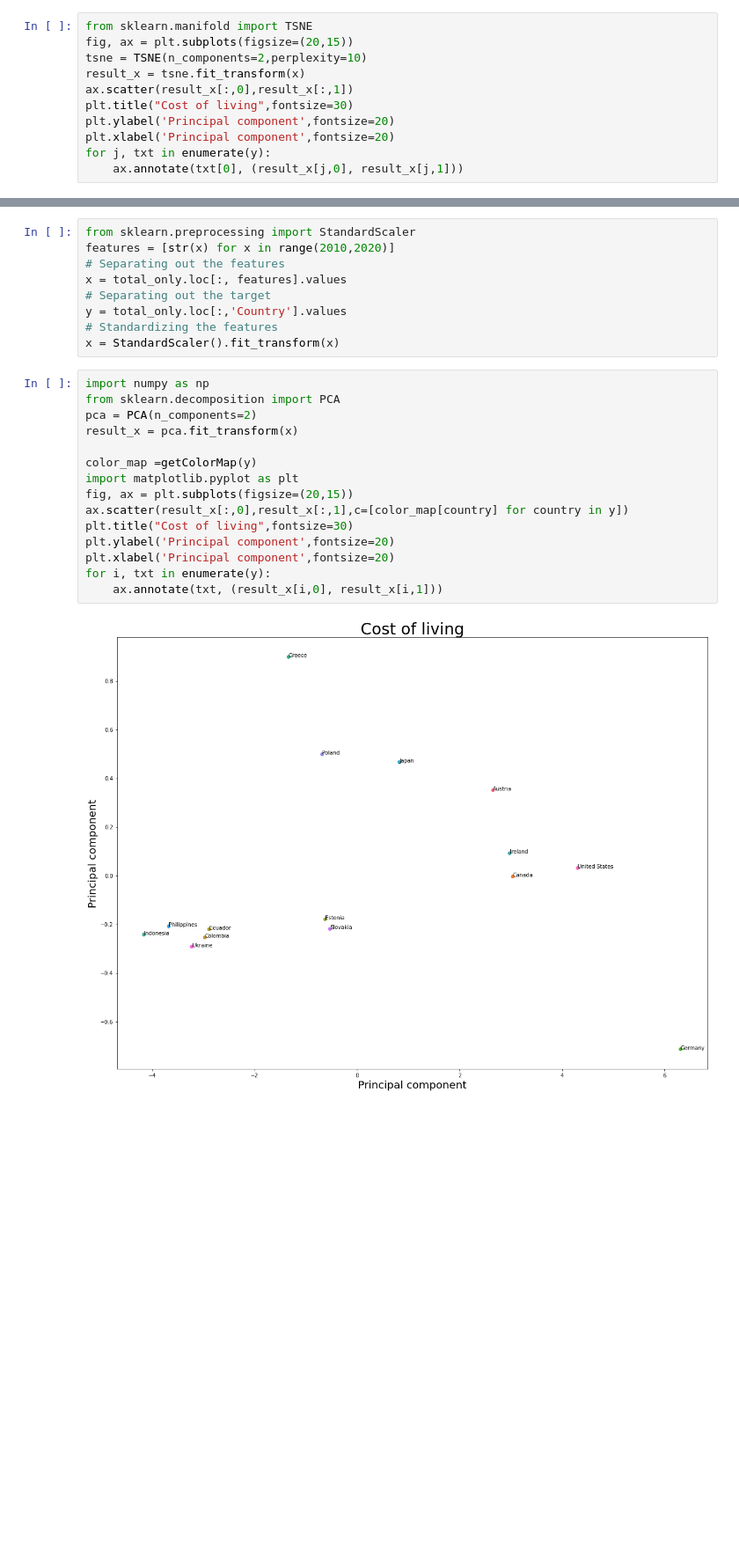
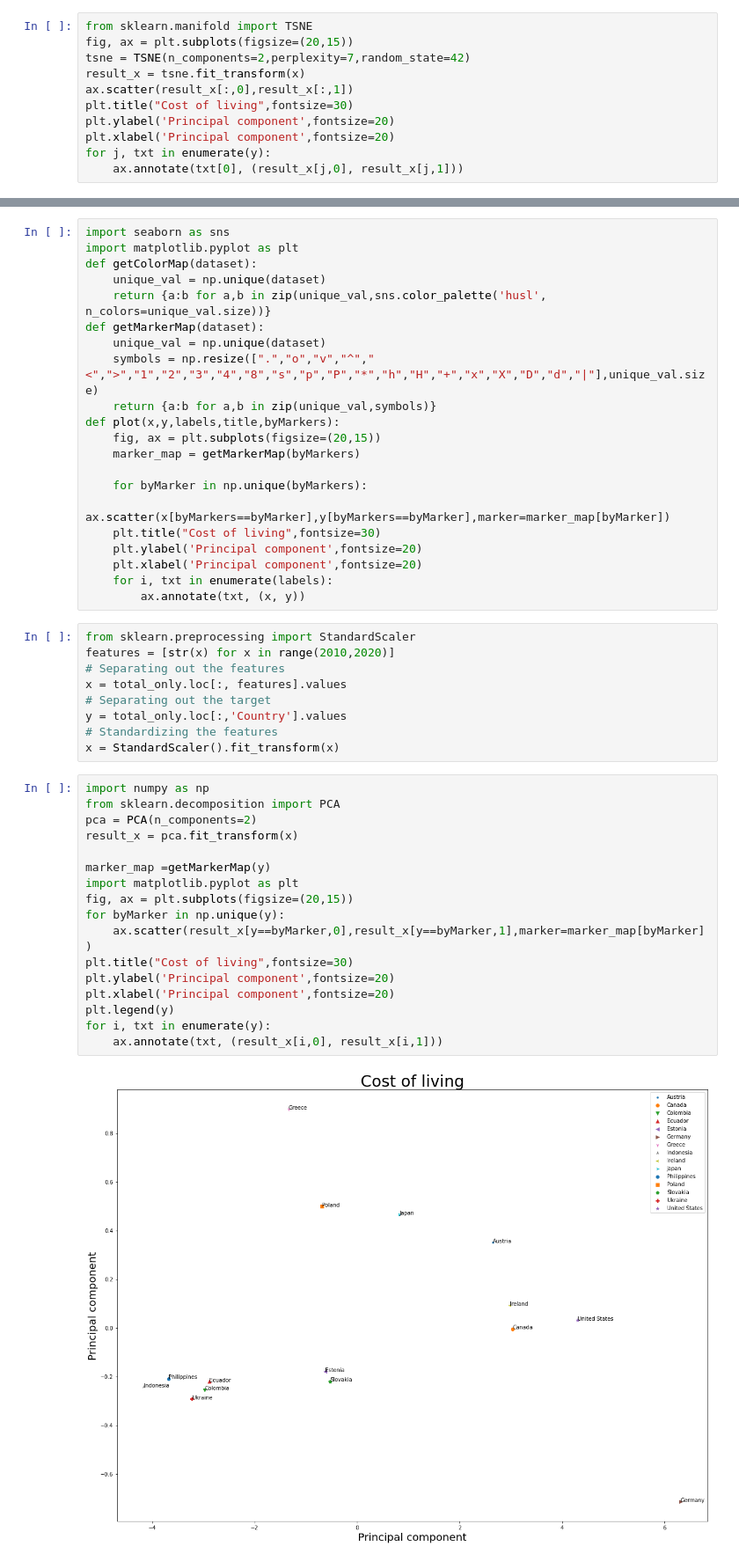
Before and after one commit to Vergenter/familyWealth, a Jupyter notebook: PCA.ipynb, the cells around one changed output, grey strips where cells are left out. Shown at 88% size. Cells and saved outputs as stored; diff of their text form; blank space fills up the shorter version.

```diff
--- a/PCA.ipynb
+++ b/PCA.ipynb
@@ -43,7 +43,7 @@ for i, txt in enumerate(y):
 # %%
 from sklearn.manifold import TSNE
 fig, ax = plt.subplots(figsize=(20,15))
-tsne = TSNE(n_components=2,perplexity=10)
+tsne = TSNE(n_components=2,perplexity=7,random_state=42)
 result_x = tsne.fit_transform(x)
 ax.scatter(result_x[:,0],result_x[:,1])
 plt.title("Cost of living",fontsize=30)
@@ -169,3 +163,24 @@ def getColorMap(Countries):
+# %%
+import seaborn as sns
+import matplotlib.pyplot as plt
+def getColorMap(dataset):
+    unique_val = np.unique(dataset)
+    return {a:b for a,b in zip(unique_val,sns.color_palette('husl', n_colors=unique_val.size))}
+def getMarkerMap(dataset):
+    unique_val = np.unique(dataset)
+    symbols = np.resize([".","o","v","^","<",">","1","2","3","4","8","s","p","P","*","h","H","+","x","X","D","d","|"],unique_val.size)
+    return {a:b for a,b in zip(unique_val,symbols)}
+def plot(x,y,labels,title,byMarkers):
+    fig, ax = plt.subplots(figsize=(20,15))
+    marker_map = getMarkerMap(byMarkers)
+
+    for byMarker in np.unique(byMarkers):
+        ax.scatter(x[byMarkers==byMarker],y[byMarkers==byMarker],marker=marker_map[byMarker])
+    plt.title("Cost of living",fontsize=30)
+    plt.ylabel('Principal component',fontsize=20)
+    plt.xlabel('Principal component',fontsize=20)
+    for i, txt in enumerate(labels):
+        ax.annotate(txt, (x, y))
 # %%
 from sklearn.preprocessing import StandardScaler
 features = [str(x) for x in range(2010,2020)]
@@ -178,17 +193,19 @@ x = StandardScaler().fit_transform(x)
 # %%
 import numpy as np
 from sklearn.decomposition import PCA
 pca = PCA(n_components=2)
 result_x = pca.fit_transform(x)
 
-color_map =getColorMap(y)
+marker_map =getMarkerMap(y)
 import matplotlib.pyplot as plt
 fig, ax = plt.subplots(figsize=(20,15))
-ax.scatter(result_x[:,0],result_x[:,1],c=[color_map[country] for country in y])
+for byMarker in np.unique(y):
+    ax.scatter(result_x[y==byMarker,0],result_x[y==byMarker,1],marker=marker_map[byMarker] )
 plt.title("Cost of living",fontsize=30)
 plt.ylabel('Principal component',fontsize=20)
 plt.xlabel('Principal component',fontsize=20)
+plt.legend(y)
 for i, txt in enumerate(y):
     ax.annotate(txt, (result_x[i,0], result_x[i,1]))
 # %% [output]
-[figure, old version]
+[figure, new version]
```
Also changed, not shown: parts of 6 cells of this notebook.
========================
● Task item: The expected answer is a copy of each line above containing "Principal".

● Written response:
+    plt.ylabel('Principal component',fontsize=20)
+    plt.xlabel('Principal component',fontsize=20)
 plt.ylabel('Principal component',fontsize=20)
 plt.xlabel('Principal component',fontsize=20)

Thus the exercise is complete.